Indeed, four LAUSD School Board seats are up for election in 2015: District 1, covering mostly South LA (currently represented by Marguerite LaMotte); District 3, covering the West San Fernando Valley (currently represented by Tamar Galatzan); District 5, covering a hodge-podge of neighborhoods from Silver Lake to Vernon (currently represented by Bennett Kayser); and District 7, covering San Pedro, Harbor Gateway and South LA (currently represented by Dr. Richard Vladovic).
Will this year’s loss hurt fundraising in the future? One donor we spoke with, Frank Baxter, the former U.S. Ambassador to Uruguay who gave $100,000 to the Coalition, said he would continue to support similar efforts.
“I will never stop fighting for better education for our kids,” he said. “Whatever course that takes, I would like to be part of it.”
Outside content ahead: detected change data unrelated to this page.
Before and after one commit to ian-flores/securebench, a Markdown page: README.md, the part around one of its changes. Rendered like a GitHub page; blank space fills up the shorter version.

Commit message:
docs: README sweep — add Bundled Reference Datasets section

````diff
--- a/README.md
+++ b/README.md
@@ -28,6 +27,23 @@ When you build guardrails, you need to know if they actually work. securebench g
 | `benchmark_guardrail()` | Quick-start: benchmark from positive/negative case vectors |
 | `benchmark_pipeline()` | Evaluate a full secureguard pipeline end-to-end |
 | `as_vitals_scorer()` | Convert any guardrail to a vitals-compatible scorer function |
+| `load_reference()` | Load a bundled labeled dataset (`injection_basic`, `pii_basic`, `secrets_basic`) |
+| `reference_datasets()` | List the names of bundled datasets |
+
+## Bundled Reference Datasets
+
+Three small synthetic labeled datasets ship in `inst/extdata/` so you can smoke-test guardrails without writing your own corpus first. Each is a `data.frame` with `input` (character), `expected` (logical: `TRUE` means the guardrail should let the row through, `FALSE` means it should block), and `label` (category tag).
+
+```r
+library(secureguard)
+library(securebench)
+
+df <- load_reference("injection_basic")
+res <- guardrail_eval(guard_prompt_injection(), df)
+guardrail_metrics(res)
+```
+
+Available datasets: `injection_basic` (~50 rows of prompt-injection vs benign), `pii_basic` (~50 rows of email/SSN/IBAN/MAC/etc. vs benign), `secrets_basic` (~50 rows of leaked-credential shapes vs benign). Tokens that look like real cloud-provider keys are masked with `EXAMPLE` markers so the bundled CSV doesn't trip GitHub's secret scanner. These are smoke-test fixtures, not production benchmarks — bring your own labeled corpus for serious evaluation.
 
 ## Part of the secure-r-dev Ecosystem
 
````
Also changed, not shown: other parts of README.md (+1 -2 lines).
But one reformer, who’s been invited to Friday’s meeting, says that LA’s reform effort needs to morph into a more grassroots kind of effort, which might mean creating a new kind of organization.
“People in the reform community are talking about setting up a 501(c)4,” he said. “Not an [Independent Expenditure campaign] that pops up every election cycle, but that exists in between elections building up a base.”
Named for a section in the tax code, 501(c)(4)s are non-profit organizations dedicated to promoting “social welfare” that are increasingly being used by education organizations such as StudentsFirst who wish to be involved in political advocacy.
Unlike 501(c)(3)s, they are allowed to spend money on political campaigns and do not have to reveal all of their donors. Examples include the American Civil Liberties Union and the National Rifle Association.
The source pointed to the 2003 Blume story as evidence that the reformers have consistently failed to learn lessons from past electoral defeats.
“We are literally living that again,” he said. “We’ve learned nothing in ten years. That has to change.”
*A previous version of this post identified Garcetti’s wife as Amy Wakefield